*** Opening DATA EXTRACT ***

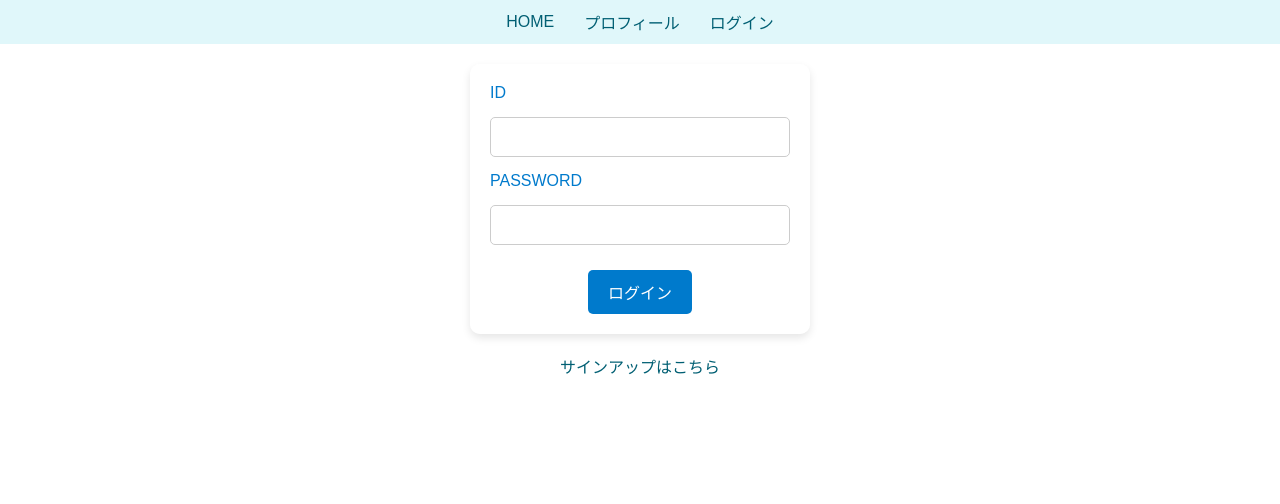
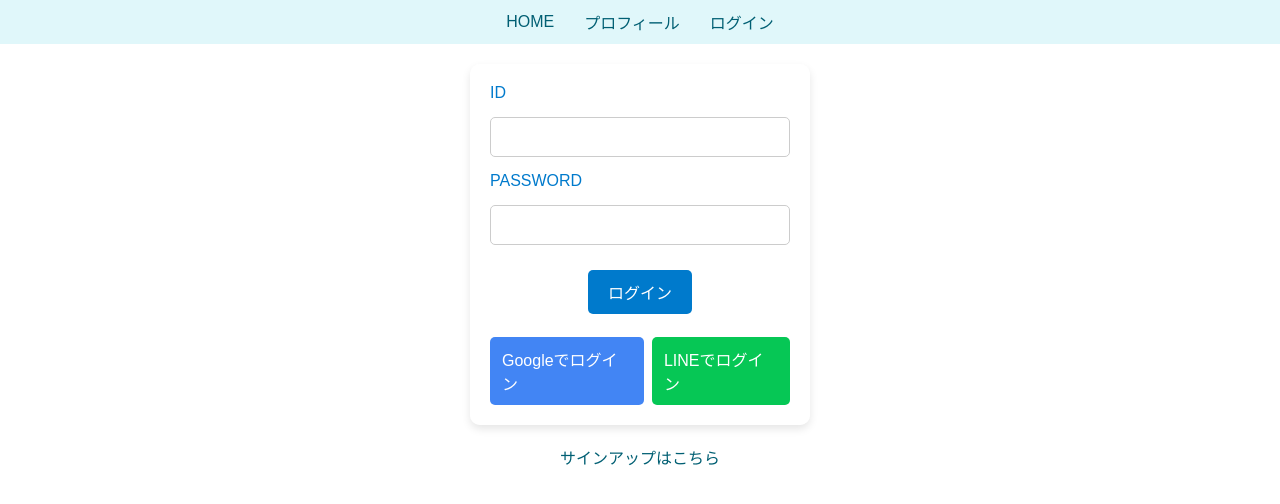
Before and after one commit to abustoY/client-bocchi-the-twitter, a Vue app: page /login-form in a window 1280 px wide. Shown: the top 504 px of the page. Built offline with nearby package versions, Linux system fonts and the light colour scheme; no server answers.

Commit message:
feat(login): Google・LINE OIDCログインボタンを追加
- LoginForm.vue に Google / LINE でのOIDCログインリンクを追加
- ログインフォーム下部に外部認証ボタンをスタイル付きで配置

```diff
--- a/src/components/LoginForm.vue
+++ b/src/components/LoginForm.vue
@@ -13,6 +13,10 @@
             <input type="password" id="password" v-model="password">
         </div>
         <button type="submit">ログイン</button>
+        <div class="oidc-buttons">
+            <a class="oidc-btn google" :href="`${apiHostUrl}/oauth2/authorization/google`">Googleでログイン</a>
+            <a class="oidc-btn line" :href="`${apiHostUrl}/oauth2/authorization/line`">LINEでログイン</a>
+        </div>
     </form>
 </template>
 
@@ -21,6 +25,7 @@ import { useAuthStore } from '../stores/auth';
 import { ref } from 'vue';
 import { useRouter } from 'vue-router';
 
+const apiHostUrl = process.env.VUE_APP_API_HOST_URL;
 const authStore = useAuthStore();
 const router = useRouter();
 const id = ref('');
@@ -43,7 +48,6 @@ const handleLogin = async () => {
 
     <!-- Add "scoped" attribute to limit CSS to this component only -->
 <style scoped>
-
 #login-form {
     background-color: rgba(255, 255, 255, 0.8);
     /* 背景色を半透明の白に */
@@ -116,4 +120,31 @@ const handleLogin = async () => {
     /* ホバー時の背景色 */
 }
 
+.oidc-buttons {
+    display: flex;
+    gap: 8px;
+    justify-content: center;
+    margin-top: 8px;
+}
+
+.oidc-btn {
+    display: inline-block;
+    padding: 10px 12px;
+    border-radius: 5px;
+    cursor: pointer;
+    text-decoration: none;
+    color: white;
+}
+
+.oidc-btn.google {
+    background: #4285f4;
+}
+
+.oidc-btn.line {
+    background: #06c755;
+}
+
+.oidc-btn:hover {
+    opacity: 0.9;
+}
 </style>
```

*** Closing DATA EXTRACT ***

YOUR ASSIGNMENT →
Please print the data above once more, exactly as it appears, with no pictures.

EXERCISE OUTPUT →
Before and after one commit to abustoY/client-bocchi-the-twitter, a Vue app: page /login-form in a window 1280 px wide. Shown: the top 504 px of the page. Built offline with nearby package versions, Linux system fonts and the light colour scheme; no server answers.

Commit message:
feat(login): Google・LINE OIDCログインボタンを追加
- LoginForm.vue に Google / LINE でのOIDCログインリンクを追加
- ログインフォーム下部に外部認証ボタンをスタイル付きで配置

```diff
--- a/src/components/LoginForm.vue
+++ b/src/components/LoginForm.vue
@@ -13,6 +13,10 @@
             <input type="password" id="password" v-model="password">
         </div>
         <button type="submit">ログイン</button>
+        <div class="oidc-buttons">
+            <a class="oidc-btn google" :href="`${apiHostUrl}/oauth2/authorization/google`">Googleでログイン</a>
+            <a class="oidc-btn line" :href="`${apiHostUrl}/oauth2/authorization/line`">LINEでログイン</a>
+        </div>
     </form>
 </template>
 
@@ -21,6 +25,7 @@ import { useAuthStore } from '../stores/auth';
 import { ref } from 'vue';
 import { useRouter } from 'vue-router';
 
+const apiHostUrl = process.env.VUE_APP_API_HOST_URL;
 const authStore = useAuthStore();
 const router = useRouter();
 const id = ref('');
@@ -43,7 +48,6 @@ const handleLogin = async () => {
 
     <!-- Add "scoped" attribute to limit CSS to this component only -->
 <style scoped>
-
 #login-form {
     background-color: rgba(255, 255, 255, 0.8);
     /* 背景色を半透明の白に */
@@ -116,4 +120,31 @@ const handleLogin = async () => {
     /* ホバー時の背景色 */
 }
 
+.oidc-buttons {
+    display: flex;
+    gap: 8px;
+    justify-content: center;
+    margin-top: 8px;
+}
+
+.oidc-btn {
+    display: inline-block;
+    padding: 10px 12px;
+    border-radius: 5px;
+    cursor: pointer;
+    text-decoration: none;
+    color: white;
+}
+
+.oidc-btn.google {
+    background: #4285f4;
+}
+
+.oidc-btn.line {
+    background: #06c755;
+}
+
+.oidc-btn:hover {
+    opacity: 0.9;
+}
 </style>
```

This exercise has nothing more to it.